(Records drawn from a dataset)
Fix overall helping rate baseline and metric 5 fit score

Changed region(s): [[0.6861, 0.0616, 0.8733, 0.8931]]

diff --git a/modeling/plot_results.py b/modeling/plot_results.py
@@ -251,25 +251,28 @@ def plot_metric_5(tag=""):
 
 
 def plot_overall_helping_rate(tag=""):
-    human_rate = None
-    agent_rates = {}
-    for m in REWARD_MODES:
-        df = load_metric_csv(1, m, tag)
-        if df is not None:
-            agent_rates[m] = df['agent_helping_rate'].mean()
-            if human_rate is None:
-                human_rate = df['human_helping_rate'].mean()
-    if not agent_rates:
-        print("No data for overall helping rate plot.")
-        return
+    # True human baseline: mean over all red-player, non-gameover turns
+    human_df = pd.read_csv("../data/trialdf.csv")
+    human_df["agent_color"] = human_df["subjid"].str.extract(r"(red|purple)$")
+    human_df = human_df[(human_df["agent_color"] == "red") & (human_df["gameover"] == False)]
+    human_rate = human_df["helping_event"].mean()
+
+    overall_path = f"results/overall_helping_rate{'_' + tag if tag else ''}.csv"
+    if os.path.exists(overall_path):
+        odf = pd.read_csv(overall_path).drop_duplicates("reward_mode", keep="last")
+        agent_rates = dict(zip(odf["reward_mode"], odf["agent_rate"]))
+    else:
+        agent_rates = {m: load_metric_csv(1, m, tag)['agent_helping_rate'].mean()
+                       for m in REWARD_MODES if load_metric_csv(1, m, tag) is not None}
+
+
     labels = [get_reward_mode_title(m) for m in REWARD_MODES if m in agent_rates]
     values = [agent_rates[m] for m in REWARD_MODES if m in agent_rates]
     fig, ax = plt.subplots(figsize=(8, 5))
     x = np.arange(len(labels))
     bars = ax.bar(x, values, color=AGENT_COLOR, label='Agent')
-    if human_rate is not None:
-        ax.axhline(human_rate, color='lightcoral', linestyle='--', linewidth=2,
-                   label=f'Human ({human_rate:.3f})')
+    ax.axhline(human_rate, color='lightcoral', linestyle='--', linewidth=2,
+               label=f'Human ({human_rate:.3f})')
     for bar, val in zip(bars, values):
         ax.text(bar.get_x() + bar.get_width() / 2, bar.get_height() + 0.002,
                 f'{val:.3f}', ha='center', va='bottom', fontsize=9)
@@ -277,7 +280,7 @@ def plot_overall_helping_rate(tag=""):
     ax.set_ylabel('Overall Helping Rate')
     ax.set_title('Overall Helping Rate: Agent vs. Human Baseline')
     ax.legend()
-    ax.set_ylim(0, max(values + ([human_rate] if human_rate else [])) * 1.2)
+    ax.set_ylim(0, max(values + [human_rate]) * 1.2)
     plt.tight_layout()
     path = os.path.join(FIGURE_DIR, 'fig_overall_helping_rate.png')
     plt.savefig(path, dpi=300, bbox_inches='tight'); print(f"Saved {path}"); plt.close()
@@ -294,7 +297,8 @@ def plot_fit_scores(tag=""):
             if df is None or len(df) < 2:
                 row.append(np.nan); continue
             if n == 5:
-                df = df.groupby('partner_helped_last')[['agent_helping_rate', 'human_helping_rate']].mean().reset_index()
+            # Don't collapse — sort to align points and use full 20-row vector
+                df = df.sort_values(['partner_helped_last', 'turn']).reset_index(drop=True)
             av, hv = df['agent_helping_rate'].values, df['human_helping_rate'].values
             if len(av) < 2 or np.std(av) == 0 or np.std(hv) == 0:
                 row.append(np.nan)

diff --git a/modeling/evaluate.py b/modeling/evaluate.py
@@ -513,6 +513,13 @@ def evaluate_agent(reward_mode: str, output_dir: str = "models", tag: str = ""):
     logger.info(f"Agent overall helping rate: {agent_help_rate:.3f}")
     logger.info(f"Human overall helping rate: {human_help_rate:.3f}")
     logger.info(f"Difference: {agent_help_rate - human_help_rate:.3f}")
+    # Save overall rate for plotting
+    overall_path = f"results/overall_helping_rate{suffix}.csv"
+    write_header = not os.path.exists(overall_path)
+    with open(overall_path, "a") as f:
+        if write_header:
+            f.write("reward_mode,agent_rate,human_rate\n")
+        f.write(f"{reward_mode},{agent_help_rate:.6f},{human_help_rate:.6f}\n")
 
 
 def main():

▶ **Exercise directions**
Retype all of the data shown above, word for word.

▶ **Solution**
Fix overall helping rate baseline and metric 5 fit score

Changed region(s): [[0.6861, 0.0616, 0.8733, 0.8931]]

diff --git a/modeling/plot_results.py b/modeling/plot_results.py
@@ -251,25 +251,28 @@ def plot_metric_5(tag=""):
 
 
 def plot_overall_helping_rate(tag=""):
-    human_rate = None
-    agent_rates = {}
-    for m in REWARD_MODES:
-        df = load_metric_csv(1, m, tag)
-        if df is not None:
-            agent_rates[m] = df['agent_helping_rate'].mean()
-            if human_rate is None:
-                human_rate = df['human_helping_rate'].mean()
-    if not agent_rates:
-        print("No data for overall helping rate plot.")
-        return
+    # True human baseline: mean over all red-player, non-gameover turns
+    human_df = pd.read_csv("../data/trialdf.csv")
+    human_df["agent_color"] = human_df["subjid"].str.extract(r"(red|purple)$")
+    human_df = human_df[(human_df["agent_color"] == "red") & (human_df["gameover"] == False)]
+    human_rate = human_df["helping_event"].mean()
+
+    overall_path = f"results/overall_helping_rate{'_' + tag if tag else ''}.csv"
+    if os.path.exists(overall_path):
+        odf = pd.read_csv(overall_path).drop_duplicates("reward_mode", keep="last")
+        agent_rates = dict(zip(odf["reward_mode"], odf["agent_rate"]))
+    else:
+        agent_rates = {m: load_metric_csv(1, m, tag)['agent_helping_rate'].mean()
+                       for m in REWARD_MODES if load_metric_csv(1, m, tag) is not None}
+
+
     labels = [get_reward_mode_title(m) for m in REWARD_MODES if m in agent_rates]
     values = [agent_rates[m] for m in REWARD_MODES if m in agent_rates]
     fig, ax = plt.subplots(figsize=(8, 5))
     x = np.arange(len(labels))
     bars = ax.bar(x, values, color=AGENT_COLOR, label='Agent')
-    if human_rate is not None:
-        ax.axhline(human_rate, color='lightcoral', linestyle='--', linewidth=2,
-                   label=f'Human ({human_rate:.3f})')
+    ax.axhline(human_rate, color='lightcoral', linestyle='--', linewidth=2,
+               label=f'Human ({human_rate:.3f})')
     for bar, val in zip(bars, values):
         ax.text(bar.get_x() + bar.get_width() / 2, bar.get_height() + 0.002,
                 f'{val:.3f}', ha='center', va='bottom', fontsize=9)
@@ -277,7 +280,7 @@ def plot_overall_helping_rate(tag=""):
     ax.set_ylabel('Overall Helping Rate')
     ax.set_title('Overall Helping Rate: Agent vs. Human Baseline')
     ax.legend()
-    ax.set_ylim(0, max(values + ([human_rate] if human_rate else [])) * 1.2)
+    ax.set_ylim(0, max(values + [human_rate]) * 1.2)
     plt.tight_layout()
     path = os.path.join(FIGURE_DIR, 'fig_overall_helping_rate.png')
     plt.savefig(path, dpi=300, bbox_inches='tight'); print(f"Saved {path}"); plt.close()
@@ -294,7 +297,8 @@ def plot_fit_scores(tag=""):
             if df is None or len(df) < 2:
                 row.append(np.nan); continue
             if n == 5:
-                df = df.groupby('partner_helped_last')[['agent_helping_rate', 'human_helping_rate']].mean().reset_index()
+            # Don't collapse — sort to align points and use full 20-row vector
+                df = df.sort_values(['partner_helped_last', 'turn']).reset_index(drop=True)
             av, hv = df['agent_helping_rate'].values, df['human_helping_rate'].values
             if len(av) < 2 or np.std(av) == 0 or np.std(hv) == 0:
                 row.append(np.nan)

diff --git a/modeling/evaluate.py b/modeling/evaluate.py
@@ -513,6 +513,13 @@ def evaluate_agent(reward_mode: str, output_dir: str = "models", tag: str = ""):
     logger.info(f"Agent overall helping rate: {agent_help_rate:.3f}")
     logger.info(f"Human overall helping rate: {human_help_rate:.3f}")
     logger.info(f"Difference: {agent_help_rate - human_help_rate:.3f}")
+    # Save overall rate for plotting
+    overall_path = f"results/overall_helping_rate{suffix}.csv"
+    write_header = not os.path.exists(overall_path)
+    with open(overall_path, "a") as f:
+        if write_header:
+            f.write("reward_mode,agent_rate,human_rate\n")
+        f.write(f"{reward_mode},{agent_help_rate:.6f},{human_help_rate:.6f}\n")
 
 
 def main():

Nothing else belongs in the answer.